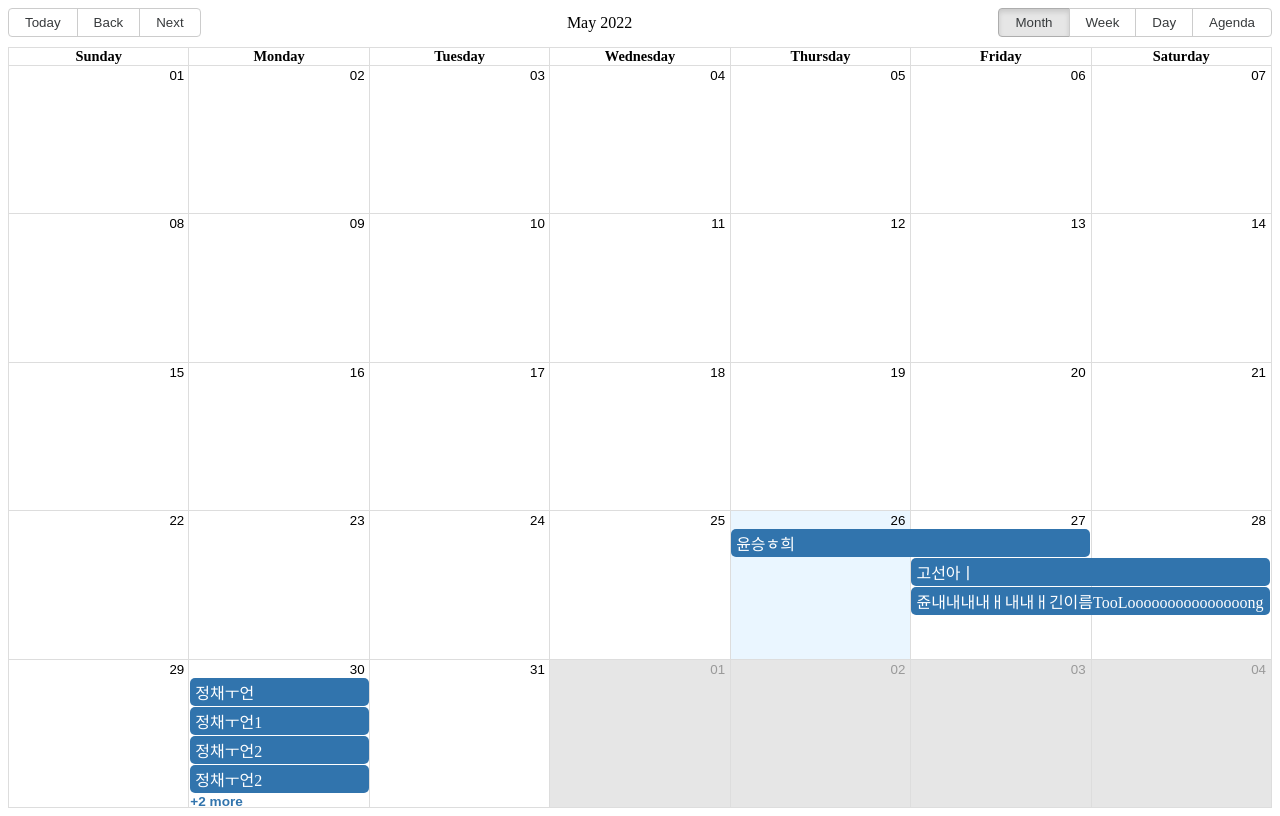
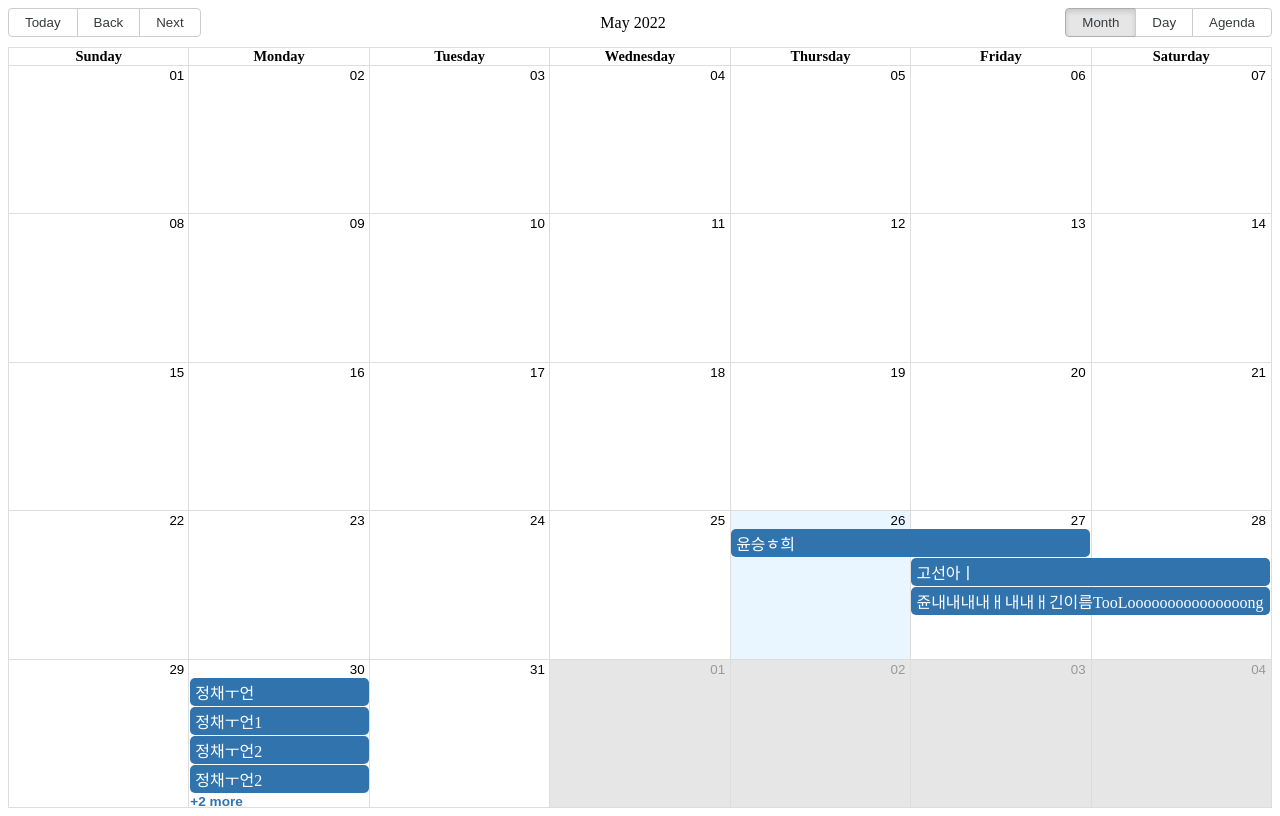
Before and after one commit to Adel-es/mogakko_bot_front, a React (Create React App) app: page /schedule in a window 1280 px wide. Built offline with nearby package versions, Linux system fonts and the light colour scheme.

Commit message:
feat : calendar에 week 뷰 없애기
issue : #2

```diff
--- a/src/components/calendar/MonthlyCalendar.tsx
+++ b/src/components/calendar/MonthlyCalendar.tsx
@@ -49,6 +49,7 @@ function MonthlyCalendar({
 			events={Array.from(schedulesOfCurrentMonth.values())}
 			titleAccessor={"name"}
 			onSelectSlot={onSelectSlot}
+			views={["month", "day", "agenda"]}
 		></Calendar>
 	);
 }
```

•••

• TASK OBJECTIVE:
Once the images are dropped, set down the remaining material word for word.

• ANSWER SECTION:
Before and after one commit to Adel-es/mogakko_bot_front, a React (Create React App) app: page /schedule in a window 1280 px wide. Built offline with nearby package versions, Linux system fonts and the light colour scheme.

Commit message:
feat : calendar에 week 뷰 없애기
issue : #2

```diff
--- a/src/components/calendar/MonthlyCalendar.tsx
+++ b/src/components/calendar/MonthlyCalendar.tsx
@@ -49,6 +49,7 @@ function MonthlyCalendar({
 			events={Array.from(schedulesOfCurrentMonth.values())}
 			titleAccessor={"name"}
 			onSelectSlot={onSelectSlot}
+			views={["month", "day", "agenda"]}
 		></Calendar>
 	);
 }
```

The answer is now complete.